BEGIN
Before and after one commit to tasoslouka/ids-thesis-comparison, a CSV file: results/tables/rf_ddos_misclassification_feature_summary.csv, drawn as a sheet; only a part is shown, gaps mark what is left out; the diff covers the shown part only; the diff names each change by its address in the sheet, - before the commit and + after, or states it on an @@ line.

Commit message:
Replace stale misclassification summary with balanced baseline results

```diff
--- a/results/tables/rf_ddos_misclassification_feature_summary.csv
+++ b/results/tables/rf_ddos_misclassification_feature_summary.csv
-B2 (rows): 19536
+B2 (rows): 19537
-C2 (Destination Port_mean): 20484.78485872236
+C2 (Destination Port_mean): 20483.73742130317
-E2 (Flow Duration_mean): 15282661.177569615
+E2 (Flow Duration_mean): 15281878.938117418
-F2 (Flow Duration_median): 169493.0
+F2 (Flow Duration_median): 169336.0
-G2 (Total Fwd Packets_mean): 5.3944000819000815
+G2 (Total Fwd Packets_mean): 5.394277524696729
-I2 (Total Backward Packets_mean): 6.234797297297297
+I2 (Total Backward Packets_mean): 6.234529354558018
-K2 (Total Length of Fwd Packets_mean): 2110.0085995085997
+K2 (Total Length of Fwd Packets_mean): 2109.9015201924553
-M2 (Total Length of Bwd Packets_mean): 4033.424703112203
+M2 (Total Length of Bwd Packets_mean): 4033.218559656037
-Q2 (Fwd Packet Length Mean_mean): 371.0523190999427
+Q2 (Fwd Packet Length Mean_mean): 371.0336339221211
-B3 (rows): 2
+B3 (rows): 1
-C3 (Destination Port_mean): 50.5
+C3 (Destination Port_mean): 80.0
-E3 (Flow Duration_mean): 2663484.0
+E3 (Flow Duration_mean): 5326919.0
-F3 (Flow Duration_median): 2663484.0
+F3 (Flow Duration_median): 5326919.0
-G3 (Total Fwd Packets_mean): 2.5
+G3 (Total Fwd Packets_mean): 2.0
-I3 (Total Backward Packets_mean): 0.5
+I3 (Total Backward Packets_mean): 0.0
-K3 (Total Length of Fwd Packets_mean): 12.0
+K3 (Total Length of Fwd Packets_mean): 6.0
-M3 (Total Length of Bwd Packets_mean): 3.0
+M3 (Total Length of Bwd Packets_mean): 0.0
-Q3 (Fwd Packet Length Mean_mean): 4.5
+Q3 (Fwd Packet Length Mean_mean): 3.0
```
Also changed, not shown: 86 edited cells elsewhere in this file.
END
→ **Problem**: Give back every entry, unchanged in any way.

→ **Solution to the exercise**:
Before and after one commit to tasoslouka/ids-thesis-comparison, a CSV file: results/tables/rf_ddos_misclassification_feature_summary.csv, drawn as a sheet; only a part is shown, gaps mark what is left out; the diff covers the shown part only; the diff names each change by its address in the sheet, - before the commit and + after, or states it on an @@ line.

Commit message:
Replace stale misclassification summary with balanced baseline results

```diff
--- a/results/tables/rf_ddos_misclassification_feature_summary.csv
+++ b/results/tables/rf_ddos_misclassification_feature_summary.csv
-B2 (rows): 19536
+B2 (rows): 19537
-C2 (Destination Port_mean): 20484.78485872236
+C2 (Destination Port_mean): 20483.73742130317
-E2 (Flow Duration_mean): 15282661.177569615
+E2 (Flow Duration_mean): 15281878.938117418
-F2 (Flow Duration_median): 169493.0
+F2 (Flow Duration_median): 169336.0
-G2 (Total Fwd Packets_mean): 5.3944000819000815
+G2 (Total Fwd Packets_mean): 5.394277524696729
-I2 (Total Backward Packets_mean): 6.234797297297297
+I2 (Total Backward Packets_mean): 6.234529354558018
-K2 (Total Length of Fwd Packets_mean): 2110.0085995085997
+K2 (Total Length of Fwd Packets_mean): 2109.9015201924553
-M2 (Total Length of Bwd Packets_mean): 4033.424703112203
+M2 (Total Length of Bwd Packets_mean): 4033.218559656037
-Q2 (Fwd Packet Length Mean_mean): 371.0523190999427
+Q2 (Fwd Packet Length Mean_mean): 371.0336339221211
-B3 (rows): 2
+B3 (rows): 1
-C3 (Destination Port_mean): 50.5
+C3 (Destination Port_mean): 80.0
-E3 (Flow Duration_mean): 2663484.0
+E3 (Flow Duration_mean): 5326919.0
-F3 (Flow Duration_median): 2663484.0
+F3 (Flow Duration_median): 5326919.0
-G3 (Total Fwd Packets_mean): 2.5
+G3 (Total Fwd Packets_mean): 2.0
-I3 (Total Backward Packets_mean): 0.5
+I3 (Total Backward Packets_mean): 0.0
-K3 (Total Length of Fwd Packets_mean): 12.0
+K3 (Total Length of Fwd Packets_mean): 6.0
-M3 (Total Length of Bwd Packets_mean): 3.0
+M3 (Total Length of Bwd Packets_mean): 0.0
-Q3 (Fwd Packet Length Mean_mean): 4.5
+Q3 (Fwd Packet Length Mean_mean): 3.0
```
Also changed, not shown: 86 edited cells elsewhere in this file.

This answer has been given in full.